Exercise data:
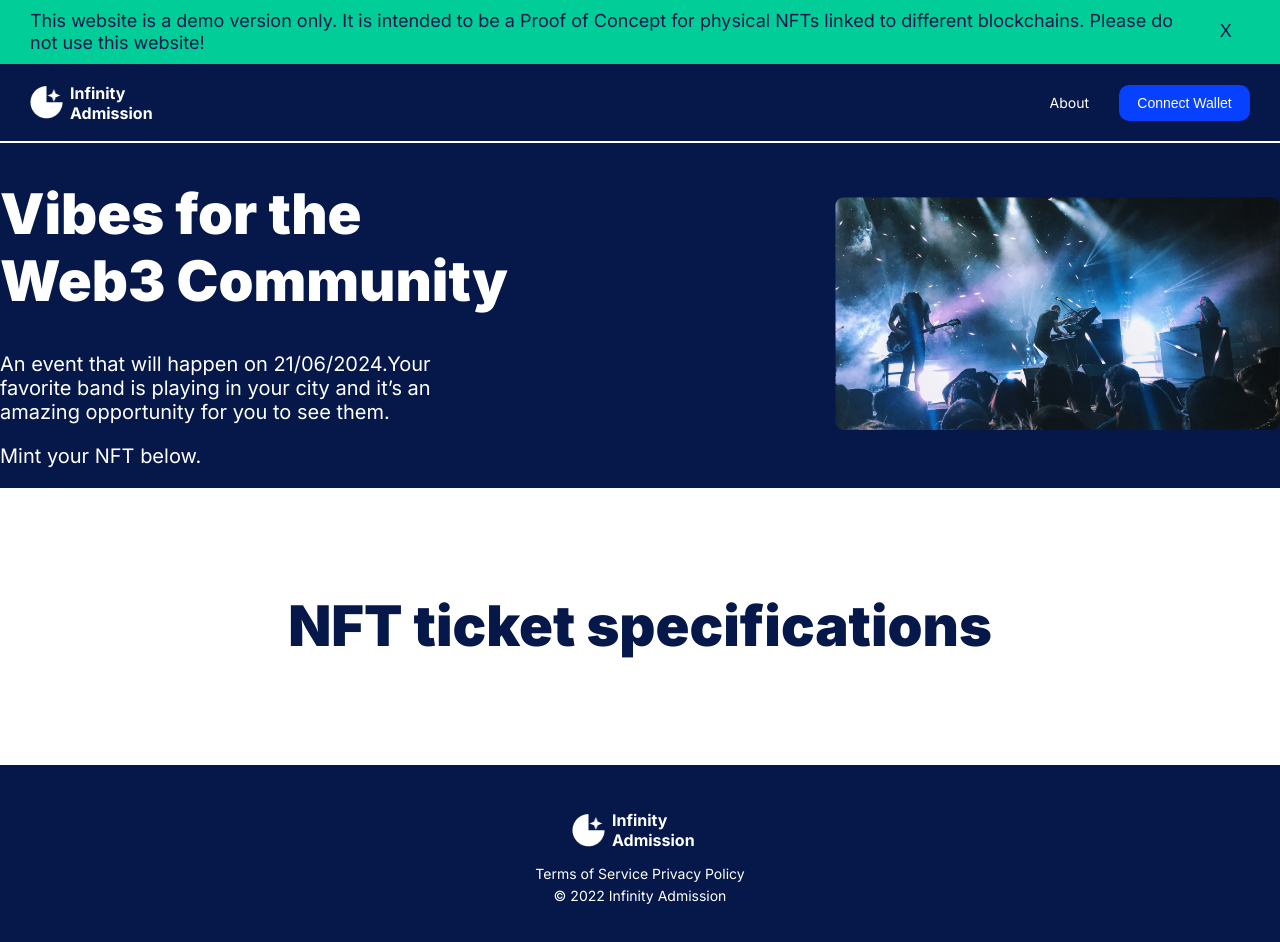
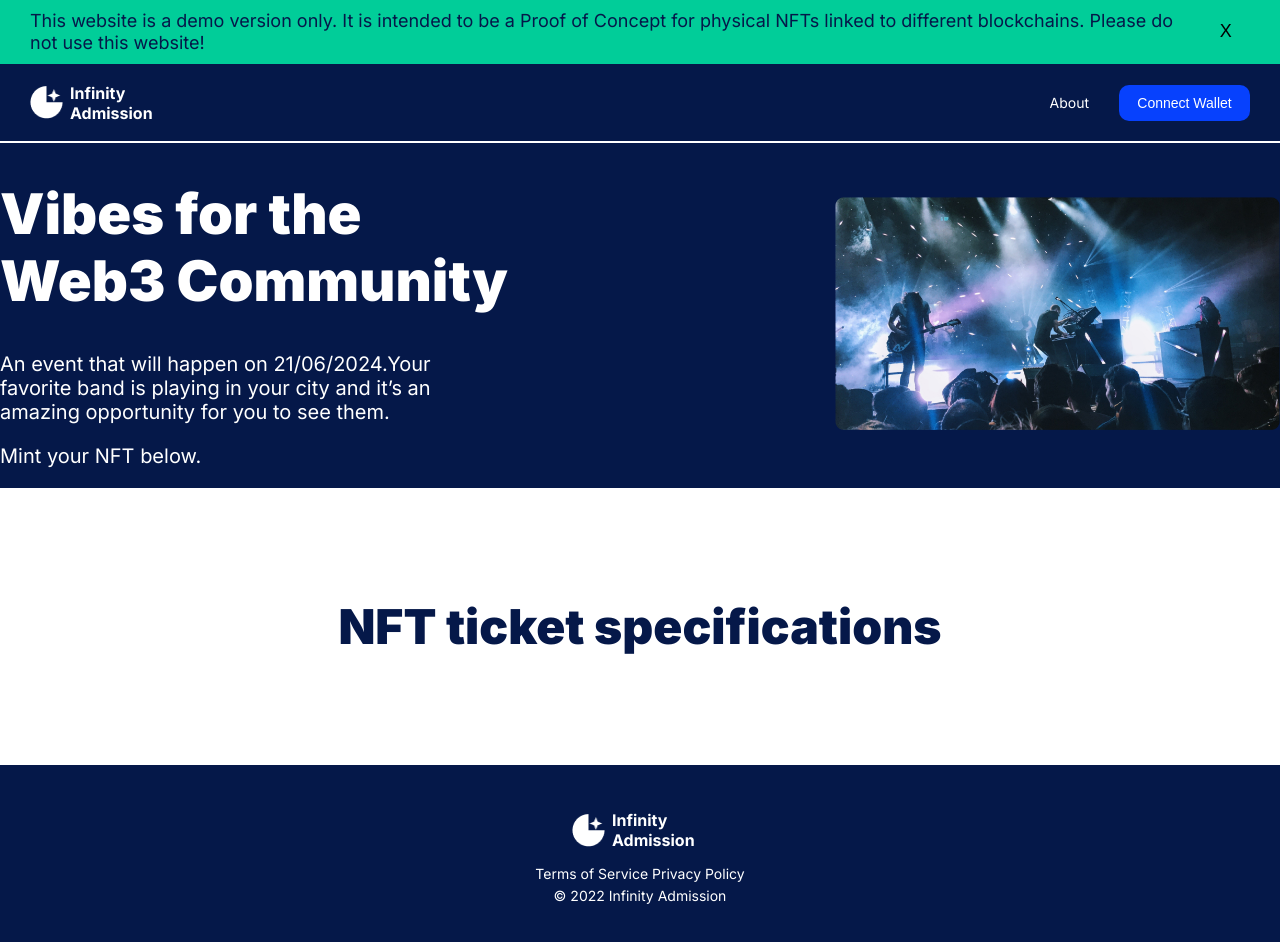
Before and after one commit to nlukic97/NFT-ticket-project, a React (Create React App) app in the folder interface/: page / in a window 1280 px wide. Shown: the top 942 px of the page. Built offline with nearby package versions, Linux system fonts and the light colour scheme.

Commit message:
made updates to implement the html variables

```diff
--- a/interface/src/components/Banner.css
+++ b/interface/src/components/Banner.css
@@ -1,14 +1,14 @@
 .bannerFull {
-    background-color: #01CD99;
+    background-color: var(--banner-bg);
+    color: var(--font-dark);
+    font-family: 'Inter', sans-serif;
 }
 .bannerInner {
     display: flex;
     justify-content: space-between;
     align-items: center;
-    font-family: 'Inter', sans-serif;
     font-size: 18px;
     line-height: 21.78px;
-    color: #051849;
     padding: 0 30px;
 }
 
@@ -20,7 +20,6 @@
     height: 42px;
     width: 53px;
     line-height: 21.78px;
-    color: #051849;
 }
 
 .bannerInner .text {
--- a/interface/src/components/Logo.css
+++ b/interface/src/components/Logo.css
@@ -1,7 +1,6 @@
 .logo {
     display: flex;
     align-items: center;
-    background-color: #051849;
 }
 
 .logo img {
--- a/interface/src/components/Nav.css
+++ b/interface/src/components/Nav.css
@@ -5,7 +5,7 @@
   }
 
 .navFull {
-    background-color: #051849;
+    background-color: var(--main-dark);
     border-bottom: 2px solid #fff; /* todo change this to #fff */
 }
 
@@ -50,7 +50,7 @@ nav a:hover, nav ul li button:hover {
 
 nav ul li button {
     padding: 10px;
-    background-color: #0741FD;
+    background-color: var(--main-light);
     color: #fff;
     width: 131px;
     height: 36px;
@@ -61,11 +61,12 @@ nav ul li button {
 }
 
 nav ul li button:hover {
-    background-color: #2657f9;
+    background-color: var(--main-light);
+    filter:brightness(1.3) /* todo check this */
 }
 
 nav ul li button:active {
-    background-color: #0741FD;
+    background-color: var(--main-light);
 }
 
 @media (max-width:550px){
--- a/interface/src/index.css
+++ b/interface/src/index.css
@@ -4,10 +4,12 @@
 /* Adding variables and base text styling */
 html {
   --main-dark:#051849;
-  --main-light:#051849;
+  --main-light:#0741FD;
 
   --font-dark:#051849;
   --font-light:#fff;
+
+  --banner-bg:#01CD99;
 }
 
 h1 {
@@ -94,10 +96,7 @@ body {
 /* ticketSpec section */
 .ticketSpec h2 {
   text-align: center;
-  font-weight: 900;
-  font-size: 56px;
-  font-family: "Inter",sans-serif;
-  color: #051849;
+  color: var(--font-dark);
   margin: 109px 0;
 }
 
@@ -106,7 +105,7 @@ body {
 footer {
   margin: 0;
   padding: 0;
-  background-color: #051849;
+  background-color: var(--main-dark);
   color: #fff;
   font-family: "Inter",sans-serif;
   padding: 45px 0;
```
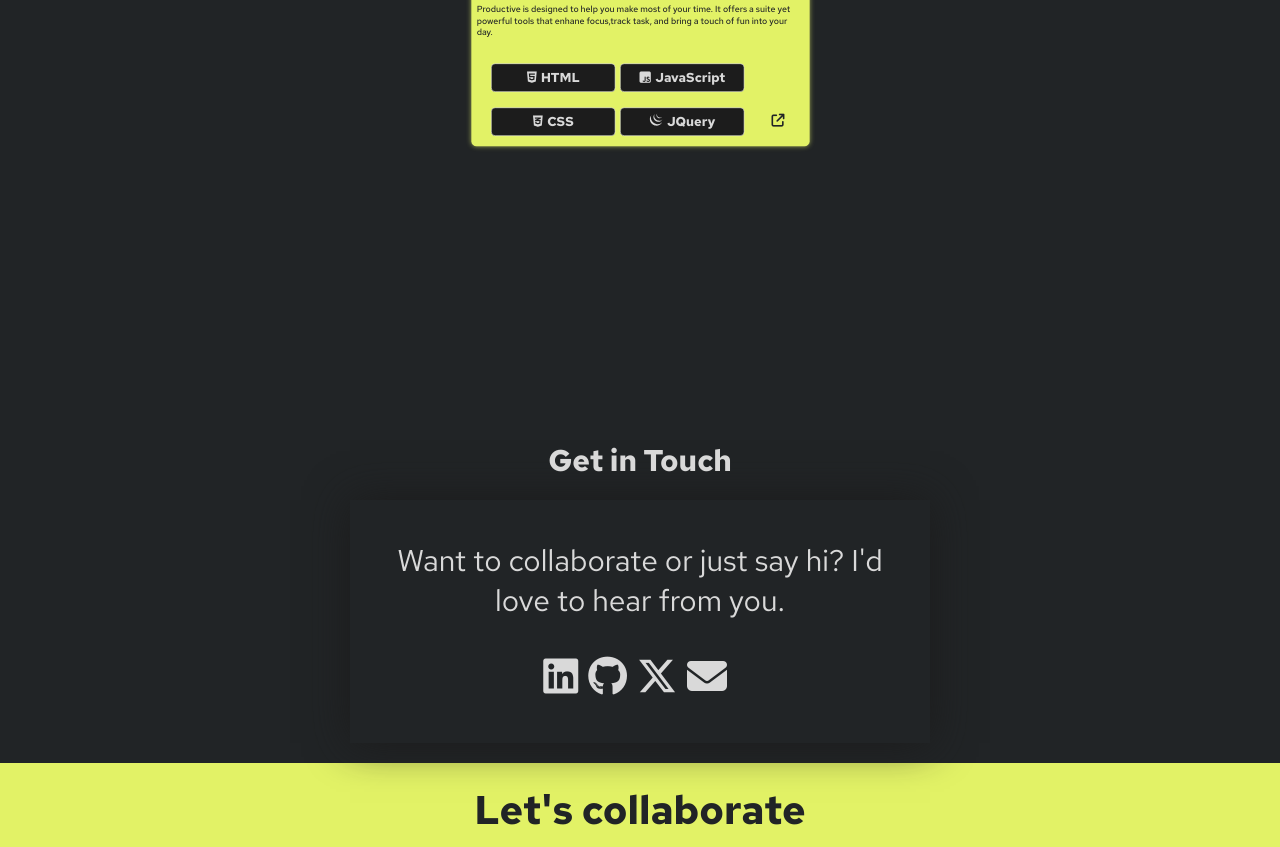
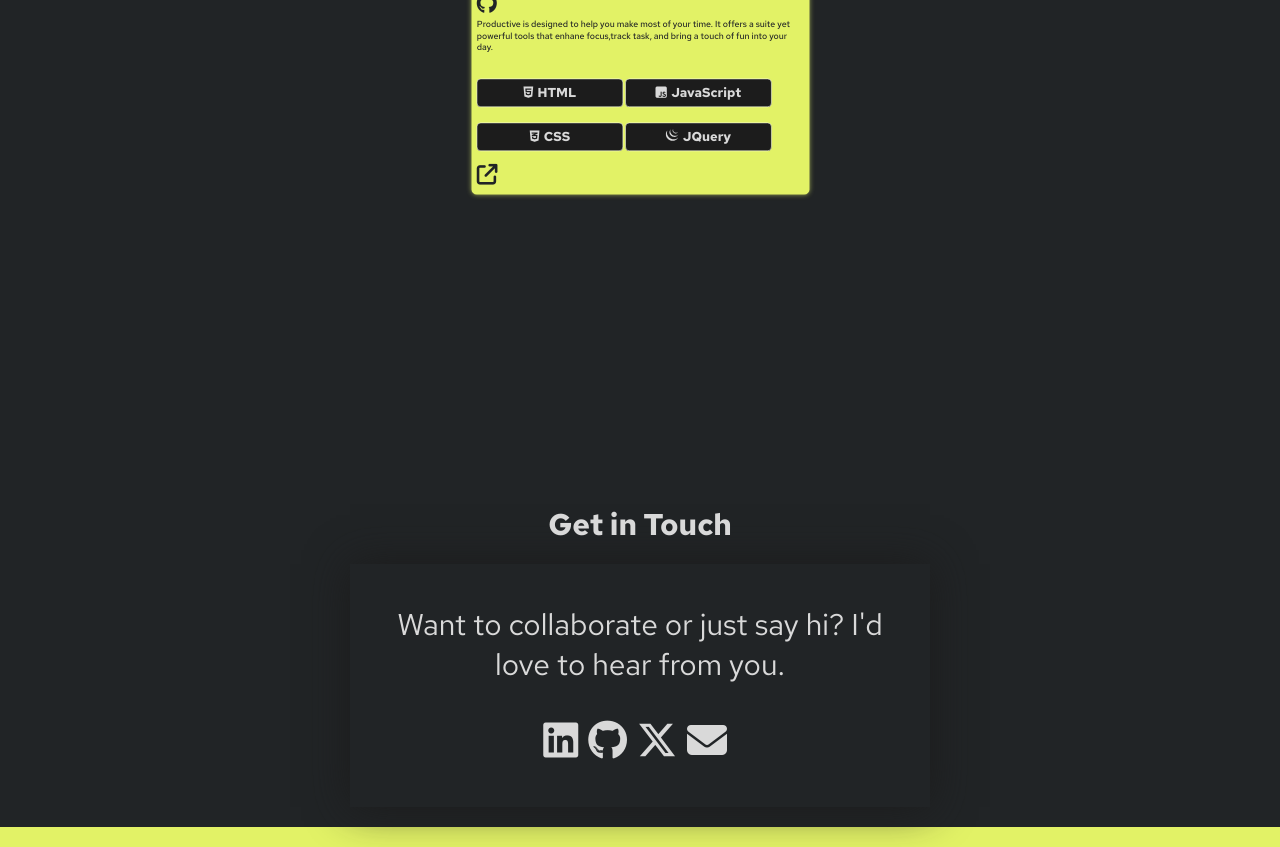
Before and after one commit to Dev-musty/Portfolio, a plain HTML site: page index.html in a window 1280 px wide. Shown: the part 1460-2307 px from the top of the page. Drawn offline with Linux system fonts and the light colour scheme.

Commit message:
Update style.css

```diff
--- a/style.css
+++ b/style.css
@@ -167,7 +167,7 @@ h3{
   font-size: 2rem;
 }
 .projects a i{
-  font-size: 3rem;
+  font-size: 2.5rem;
   margin: 1rem 1rem 1rem 0;
   color: #212426;
   cursor: pointer;
@@ -178,19 +178,13 @@ h3{
   margin-bottom: 1rem;
 }
 .projects .tools{
-  position: relative;
   display: grid;
-  grid-template-columns:140px 140px 15px;
   align-items: center;
   gap: 9px;
   margin: 2rem 0 0;
   width: 90%;
 }
-.projects .fa-arrow-up-right-from-square{
-  position: absolute;
-  top: 50%;
-  left: 100%;
-}
+
 .contact{
   width: 80%;
   margin: 2rem auto;
@@ -256,11 +250,7 @@ footer p{
     grid-template-columns: 100px 135px;
     gap: 0.5px;
   }
-  .projects .fa-arrow-up-right-from-square{
-    font-size: 2.3rem;
-    top:56% ;
-    left: 102%;
-  }
+
   .projects .tools li i{
     margin-right: 0.3rem;
   }
@@ -270,19 +260,15 @@ footer p{
     max-width: 375px;
   }
   .tools{
-    grid-template-columns: 40% 60%;
+    grid-template-columns: 1fr 1fr;
     justify-content: center;
     gap: 10px;
   }
   .projects .tools{
-    grid-template-columns: 40% 60%;
+    grid-template-columns:1fr 1fr;
     gap: 4px;
   }
-  .projects .fa-arrow-up-right-from-square{
-    font-size: 2.5rem;
-    top:50% ;
-    left: 102%;
-  }
+
   .projects .tools li i{
     margin-right: 0.3rem;
   }
@@ -339,21 +325,11 @@ footer p{
   .info p{
     font-size: 3rem;
   }
-  .projects .tools{
-    grid-template-columns:240px 240px 15px;
-    align-items: start;
-    gap: 9px;
-    margin: 2rem 0 0;
-    width: 90%;
-  }
+
   .projects a i{
     font-size: 4rem;
   }
-  .projects .fa-arrow-up-right-from-square{
-    position: absolute;
-    top: 65%;
-    left: 100%;
-  }
+
   .info .social{
     font-size: 4rem;
   }
```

Exercise: Output a verbatim copy of the entries and skip the pictures.

Answer to this exercise:
Before and after one commit to nlukic97/NFT-ticket-project, a React (Create React App) app in the folder interface/: page / in a window 1280 px wide. Shown: the top 942 px of the page. Built offline with nearby package versions, Linux system fonts and the light colour scheme.

Commit message:
made updates to implement the html variables

```diff
--- a/interface/src/components/Banner.css
+++ b/interface/src/components/Banner.css
@@ -1,14 +1,14 @@
 .bannerFull {
-    background-color: #01CD99;
+    background-color: var(--banner-bg);
+    color: var(--font-dark);
+    font-family: 'Inter', sans-serif;
 }
 .bannerInner {
     display: flex;
     justify-content: space-between;
     align-items: center;
-    font-family: 'Inter', sans-serif;
     font-size: 18px;
     line-height: 21.78px;
-    color: #051849;
     padding: 0 30px;
 }
 
@@ -20,7 +20,6 @@
     height: 42px;
     width: 53px;
     line-height: 21.78px;
-    color: #051849;
 }
 
 .bannerInner .text {
--- a/interface/src/components/Logo.css
+++ b/interface/src/components/Logo.css
@@ -1,7 +1,6 @@
 .logo {
     display: flex;
     align-items: center;
-    background-color: #051849;
 }
 
 .logo img {
--- a/interface/src/components/Nav.css
+++ b/interface/src/components/Nav.css
@@ -5,7 +5,7 @@
   }
 
 .navFull {
-    background-color: #051849;
+    background-color: var(--main-dark);
     border-bottom: 2px solid #fff; /* todo change this to #fff */
 }
 
@@ -50,7 +50,7 @@ nav a:hover, nav ul li button:hover {
 
 nav ul li button {
     padding: 10px;
-    background-color: #0741FD;
+    background-color: var(--main-light);
     color: #fff;
     width: 131px;
     height: 36px;
@@ -61,11 +61,12 @@ nav ul li button {
 }
 
 nav ul li button:hover {
-    background-color: #2657f9;
+    background-color: var(--main-light);
+    filter:brightness(1.3) /* todo check this */
 }
 
 nav ul li button:active {
-    background-color: #0741FD;
+    background-color: var(--main-light);
 }
 
 @media (max-width:550px){
--- a/interface/src/index.css
+++ b/interface/src/index.css
@@ -4,10 +4,12 @@
 /* Adding variables and base text styling */
 html {
   --main-dark:#051849;
-  --main-light:#051849;
+  --main-light:#0741FD;
 
   --font-dark:#051849;
   --font-light:#fff;
+
+  --banner-bg:#01CD99;
 }
 
 h1 {
@@ -94,10 +96,7 @@ body {
 /* ticketSpec section */
 .ticketSpec h2 {
   text-align: center;
-  font-weight: 900;
-  font-size: 56px;
-  font-family: "Inter",sans-serif;
-  color: #051849;
+  color: var(--font-dark);
   margin: 109px 0;
 }
 
@@ -106,7 +105,7 @@ body {
 footer {
   margin: 0;
   padding: 0;
-  background-color: #051849;
+  background-color: var(--main-dark);
   color: #fff;
   font-family: "Inter",sans-serif;
   padding: 45px 0;
```
Before and after one commit to Dev-musty/Portfolio, a plain HTML site: page index.html in a window 1280 px wide. Shown: the part 1460-2307 px from the top of the page. Drawn offline with Linux system fonts and the light colour scheme.

Commit message:
Update style.css

```diff
--- a/style.css
+++ b/style.css
@@ -167,7 +167,7 @@ h3{
   font-size: 2rem;
 }
 .projects a i{
-  font-size: 3rem;
+  font-size: 2.5rem;
   margin: 1rem 1rem 1rem 0;
   color: #212426;
   cursor: pointer;
@@ -178,19 +178,13 @@ h3{
   margin-bottom: 1rem;
 }
 .projects .tools{
-  position: relative;
   display: grid;
-  grid-template-columns:140px 140px 15px;
   align-items: center;
   gap: 9px;
   margin: 2rem 0 0;
   width: 90%;
 }
-.projects .fa-arrow-up-right-from-square{
-  position: absolute;
-  top: 50%;
-  left: 100%;
-}
+
 .contact{
   width: 80%;
   margin: 2rem auto;
@@ -256,11 +250,7 @@ footer p{
     grid-template-columns: 100px 135px;
     gap: 0.5px;
   }
-  .projects .fa-arrow-up-right-from-square{
-    font-size: 2.3rem;
-    top:56% ;
-    left: 102%;
-  }
+
   .projects .tools li i{
     margin-right: 0.3rem;
   }
@@ -270,19 +260,15 @@ footer p{
     max-width: 375px;
   }
   .tools{
-    grid-template-columns: 40% 60%;
+    grid-template-columns: 1fr 1fr;
     justify-content: center;
     gap: 10px;
   }
   .projects .tools{
-    grid-template-columns: 40% 60%;
+    grid-template-columns:1fr 1fr;
     gap: 4px;
   }
-  .projects .fa-arrow-up-right-from-square{
-    font-size: 2.5rem;
-    top:50% ;
-    left: 102%;
-  }
+
   .projects .tools li i{
     margin-right: 0.3rem;
   }
@@ -339,21 +325,11 @@ footer p{
   .info p{
     font-size: 3rem;
   }
-  .projects .tools{
-    grid-template-columns:240px 240px 15px;
-    align-items: start;
-    gap: 9px;
-    margin: 2rem 0 0;
-    width: 90%;
-  }
+
   .projects a i{
     font-size: 4rem;
   }
-  .projects .fa-arrow-up-right-from-square{
-    position: absolute;
-    top: 65%;
-    left: 100%;
-  }
+
   .info .social{
     font-size: 4rem;
   }
```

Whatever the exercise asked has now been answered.